He said he welcomed the decision to disconnect Russia from the Swift financial transaction system, which Australia had called for last week in line with calls from the Ukrainian community:
Russia must pay a heavy price.
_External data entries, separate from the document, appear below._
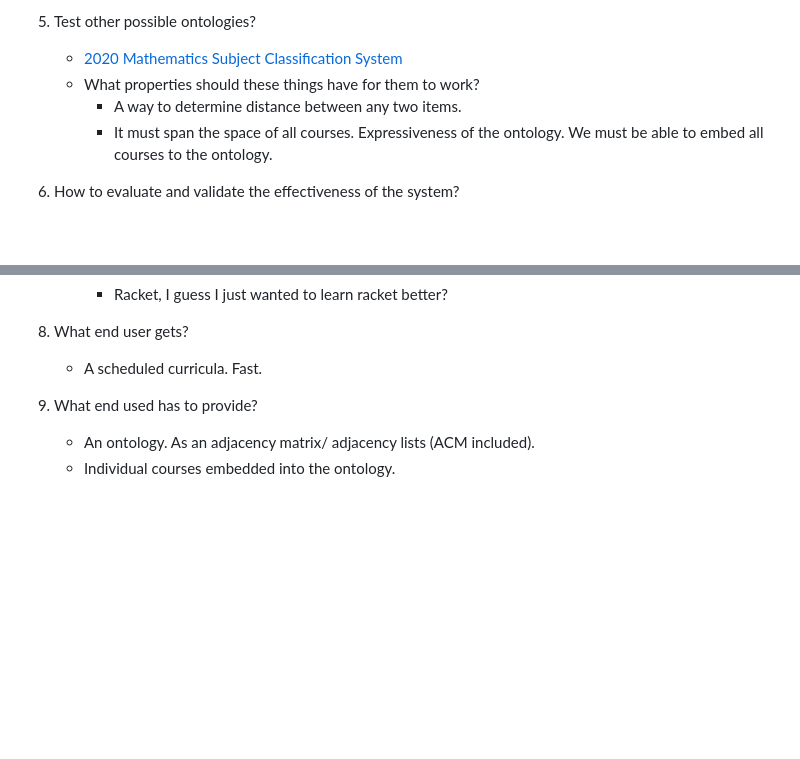
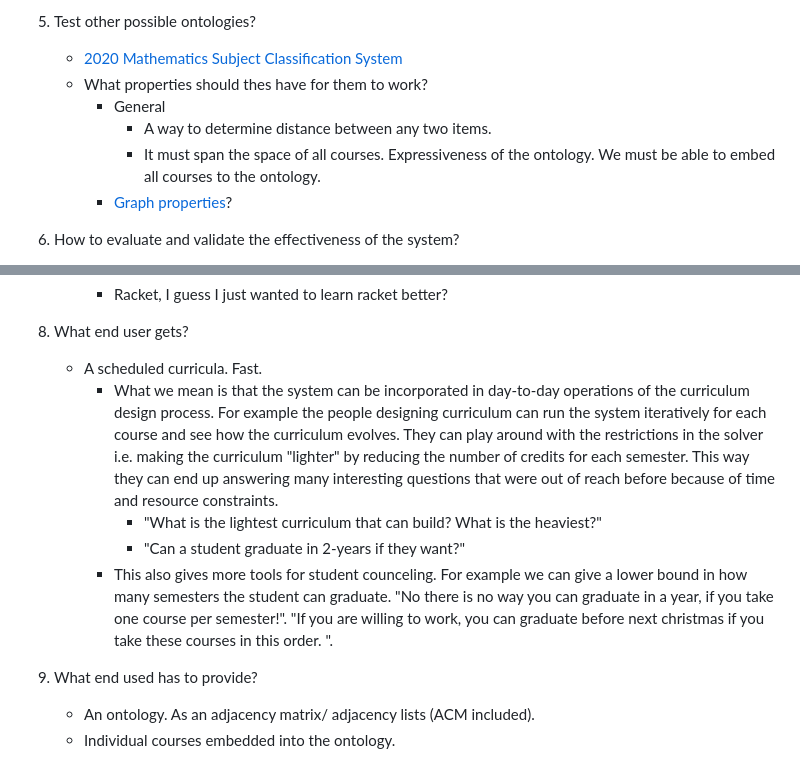
Before and after one commit to teemupaloniemi/gronto, a Markdown page: README.md, 2 parts joined by grey strips. Rendered like a GitHub page; blank space fills up the shorter version.

Commit message:
doc: Answer some open questions.

```diff
--- a/README.md
+++ b/README.md
@@ -28,10 +28,12 @@ solvers](https://en.wikipedia.org/wiki/Satisfiability_modulo_theories).
 
 5. Test other possible ontologies?
    - [2020 Mathematics Subject Classification System](https://mathscinet.ams.org/mathscinet/msc/msc2020.html)
-   - What properties should these things have for them to work?
-      - A way to determine distance between any two items.
-      - It must span the space of all courses. Expressiveness of the ontology.
-        We must be able to embed all courses to the ontology.
+   - What properties should thes have for them to work?
+      - General
+          - A way to determine distance between any two items.
+          - It must span the space of all courses. Expressiveness of the ontology.
+            We must be able to embed all courses to the ontology.
+      - [Graph properties](https://en.wikipedia.org/wiki/Graph_property)?
 
 6. How to evaluate and validate the effectiveness of the system?
    1. Short term
@@ -77,6 +79,22 @@ solvers](https://en.wikipedia.org/wiki/Satisfiability_modulo_theories).
 
 8. What end user gets?
    - A scheduled curricula. Fast.
+       -  What we mean is that the system can be incorporated in day-to-day
+          operations of the curriculum design process. For example the people
+          designing curriculum can run the system iteratively for each
+          course and see how the curriculum evolves. They can play
+          around with the restrictions in the solver i.e. making the curriculum
+          "lighter" by reducing the number of credits for each semester. This
+          way they can end up answering many interesting questions that were
+          out of reach before because of time and resource constraints.
+           - "What is the lightest curriculum that can build? What is the heaviest?"
+           - "Can a student graduate in 2-years if they want?"
+       - This also gives more tools for student counceling. For example we can
+         give a lower bound in how many semesters the student can graduate. "No
+         there is no way you can graduate in a year, if you take one course per
+         semester!". "If you are willing to work, you can graduate before next
+         christmas if you take these courses in this order. <system output
+         here>".
 
 9. What end used has to provide?
    - An ontology. As an adjacency matrix/ adjacency lists (ACM included).
```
They must pay a heavy price and we will continue to add to that price, as we consider every single option that is in front of us.
When asked if that included the expulsion of diplomats from Canberra, Morrison said:
I am taking nothing off the table.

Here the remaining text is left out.